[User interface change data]
******
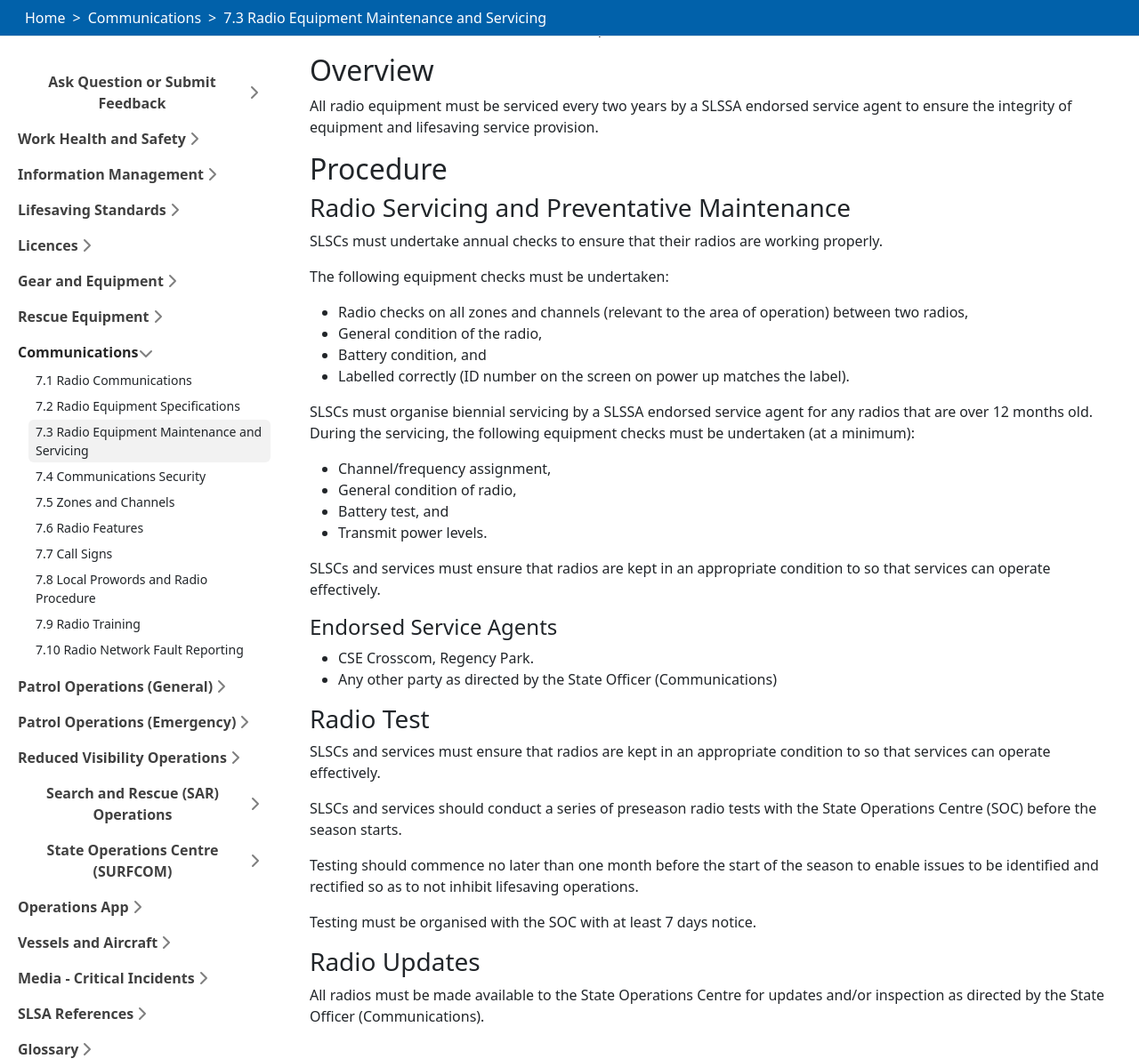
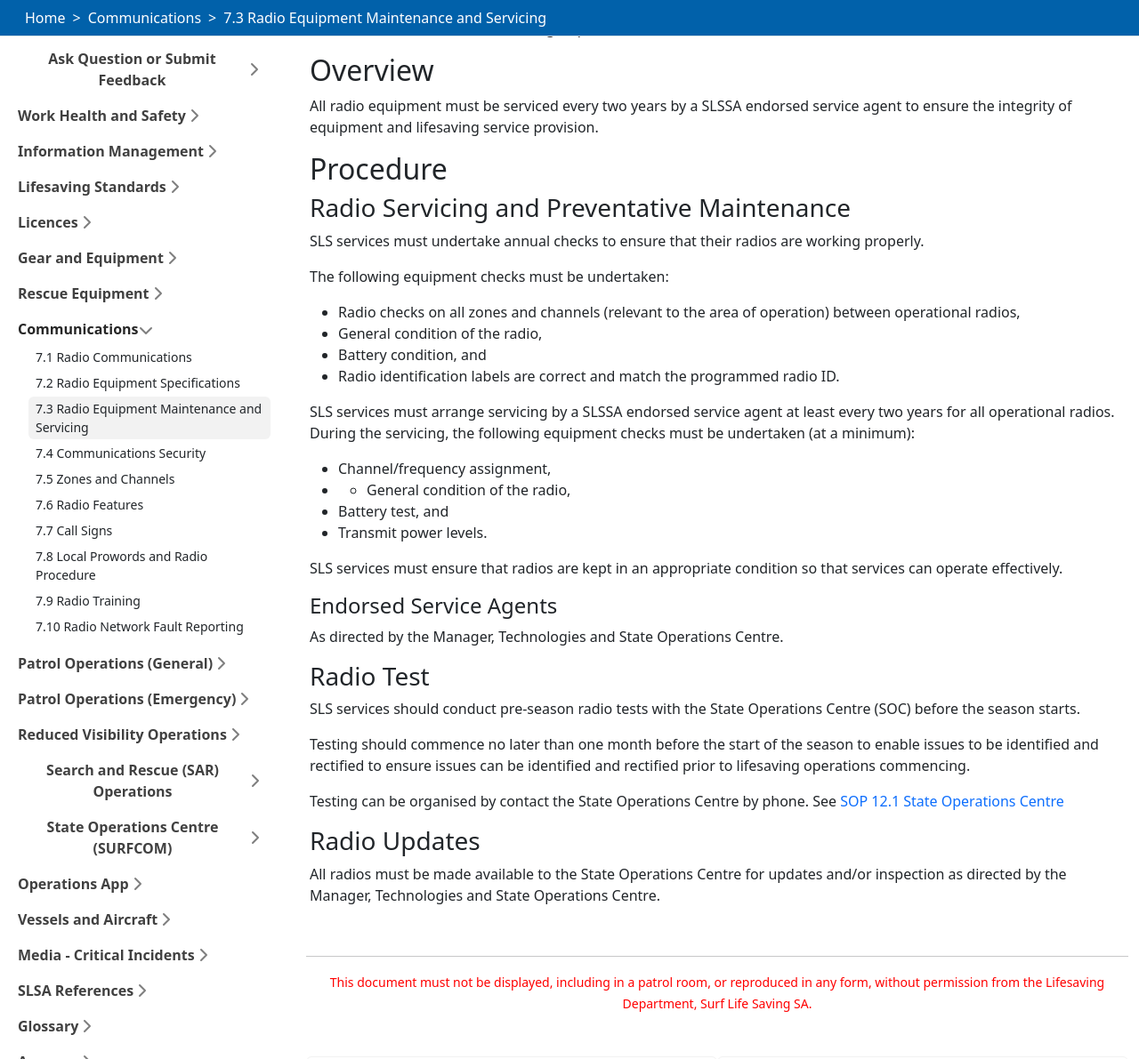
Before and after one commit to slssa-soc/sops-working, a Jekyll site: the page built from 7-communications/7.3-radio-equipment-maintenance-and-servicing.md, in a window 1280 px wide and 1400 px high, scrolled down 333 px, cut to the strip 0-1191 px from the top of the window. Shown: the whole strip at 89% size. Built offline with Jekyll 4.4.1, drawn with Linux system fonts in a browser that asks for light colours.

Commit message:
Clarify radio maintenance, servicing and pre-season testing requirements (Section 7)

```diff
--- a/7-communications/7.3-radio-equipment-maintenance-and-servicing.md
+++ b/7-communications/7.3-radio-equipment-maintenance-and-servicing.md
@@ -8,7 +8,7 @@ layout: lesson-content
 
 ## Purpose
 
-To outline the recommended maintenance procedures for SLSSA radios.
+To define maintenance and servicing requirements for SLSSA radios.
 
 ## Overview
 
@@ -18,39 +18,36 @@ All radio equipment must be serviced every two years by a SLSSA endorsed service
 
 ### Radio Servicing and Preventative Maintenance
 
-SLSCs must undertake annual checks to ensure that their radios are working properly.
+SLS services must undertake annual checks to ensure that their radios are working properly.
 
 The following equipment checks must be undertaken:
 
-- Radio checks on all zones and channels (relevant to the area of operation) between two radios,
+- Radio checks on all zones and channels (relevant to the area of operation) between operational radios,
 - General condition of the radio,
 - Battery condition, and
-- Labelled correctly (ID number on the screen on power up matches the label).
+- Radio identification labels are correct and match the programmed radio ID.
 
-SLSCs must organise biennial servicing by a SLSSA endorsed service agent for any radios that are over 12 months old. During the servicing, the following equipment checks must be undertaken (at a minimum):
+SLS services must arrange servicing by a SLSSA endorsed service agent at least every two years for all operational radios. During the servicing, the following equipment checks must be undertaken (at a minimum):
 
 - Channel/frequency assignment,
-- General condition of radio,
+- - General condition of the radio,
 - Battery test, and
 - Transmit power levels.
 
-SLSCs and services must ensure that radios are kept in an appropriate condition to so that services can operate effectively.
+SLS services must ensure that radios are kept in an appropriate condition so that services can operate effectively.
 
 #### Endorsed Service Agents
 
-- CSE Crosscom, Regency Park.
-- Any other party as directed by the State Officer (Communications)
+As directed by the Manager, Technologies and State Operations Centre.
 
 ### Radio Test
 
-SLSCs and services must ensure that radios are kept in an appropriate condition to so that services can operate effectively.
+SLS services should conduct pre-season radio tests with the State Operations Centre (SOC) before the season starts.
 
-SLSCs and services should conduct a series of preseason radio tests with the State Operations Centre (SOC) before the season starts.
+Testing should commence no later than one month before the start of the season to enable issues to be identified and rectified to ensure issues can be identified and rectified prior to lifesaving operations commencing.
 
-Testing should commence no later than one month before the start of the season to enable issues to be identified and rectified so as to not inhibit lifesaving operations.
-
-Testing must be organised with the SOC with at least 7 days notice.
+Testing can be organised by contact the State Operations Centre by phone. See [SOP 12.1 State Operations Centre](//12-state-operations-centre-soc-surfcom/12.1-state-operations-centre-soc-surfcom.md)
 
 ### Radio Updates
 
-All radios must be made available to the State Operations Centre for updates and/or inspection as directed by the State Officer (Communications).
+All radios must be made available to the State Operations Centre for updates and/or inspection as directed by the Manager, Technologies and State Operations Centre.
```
******
Task brief
Retype every entry above exactly and, please, skip the pictures.

Reply
Before and after one commit to slssa-soc/sops-working, a Jekyll site: the page built from 7-communications/7.3-radio-equipment-maintenance-and-servicing.md, in a window 1280 px wide and 1400 px high, scrolled down 333 px, cut to the strip 0-1191 px from the top of the window. Shown: the whole strip at 89% size. Built offline with Jekyll 4.4.1, drawn with Linux system fonts in a browser that asks for light colours.

Commit message:
Clarify radio maintenance, servicing and pre-season testing requirements (Section 7)

```diff
--- a/7-communications/7.3-radio-equipment-maintenance-and-servicing.md
+++ b/7-communications/7.3-radio-equipment-maintenance-and-servicing.md
@@ -8,7 +8,7 @@ layout: lesson-content
 
 ## Purpose
 
-To outline the recommended maintenance procedures for SLSSA radios.
+To define maintenance and servicing requirements for SLSSA radios.
 
 ## Overview
 
@@ -18,39 +18,36 @@ All radio equipment must be serviced every two years by a SLSSA endorsed service
 
 ### Radio Servicing and Preventative Maintenance
 
-SLSCs must undertake annual checks to ensure that their radios are working properly.
+SLS services must undertake annual checks to ensure that their radios are working properly.
 
 The following equipment checks must be undertaken:
 
-- Radio checks on all zones and channels (relevant to the area of operation) between two radios,
+- Radio checks on all zones and channels (relevant to the area of operation) between operational radios,
 - General condition of the radio,
 - Battery condition, and
-- Labelled correctly (ID number on the screen on power up matches the label).
+- Radio identification labels are correct and match the programmed radio ID.
 
-SLSCs must organise biennial servicing by a SLSSA endorsed service agent for any radios that are over 12 months old. During the servicing, the following equipment checks must be undertaken (at a minimum):
+SLS services must arrange servicing by a SLSSA endorsed service agent at least every two years for all operational radios. During the servicing, the following equipment checks must be undertaken (at a minimum):
 
 - Channel/frequency assignment,
-- General condition of radio,
+- - General condition of the radio,
 - Battery test, and
 - Transmit power levels.
 
-SLSCs and services must ensure that radios are kept in an appropriate condition to so that services can operate effectively.
+SLS services must ensure that radios are kept in an appropriate condition so that services can operate effectively.
 
 #### Endorsed Service Agents
 
-- CSE Crosscom, Regency Park.
-- Any other party as directed by the State Officer (Communications)
+As directed by the Manager, Technologies and State Operations Centre.
 
 ### Radio Test
 
-SLSCs and services must ensure that radios are kept in an appropriate condition to so that services can operate effectively.
+SLS services should conduct pre-season radio tests with the State Operations Centre (SOC) before the season starts.
 
-SLSCs and services should conduct a series of preseason radio tests with the State Operations Centre (SOC) before the season starts.
+Testing should commence no later than one month before the start of the season to enable issues to be identified and rectified to ensure issues can be identified and rectified prior to lifesaving operations commencing.
 
-Testing should commence no later than one month before the start of the season to enable issues to be identified and rectified so as to not inhibit lifesaving operations.
-
-Testing must be organised with the SOC with at least 7 days notice.
+Testing can be organised by contact the State Operations Centre by phone. See [SOP 12.1 State Operations Centre](//12-state-operations-centre-soc-surfcom/12.1-state-operations-centre-soc-surfcom.md)
 
 ### Radio Updates
 
-All radios must be made available to the State Operations Centre for updates and/or inspection as directed by the State Officer (Communications).
+All radios must be made available to the State Operations Centre for updates and/or inspection as directed by the Manager, Technologies and State Operations Centre.
```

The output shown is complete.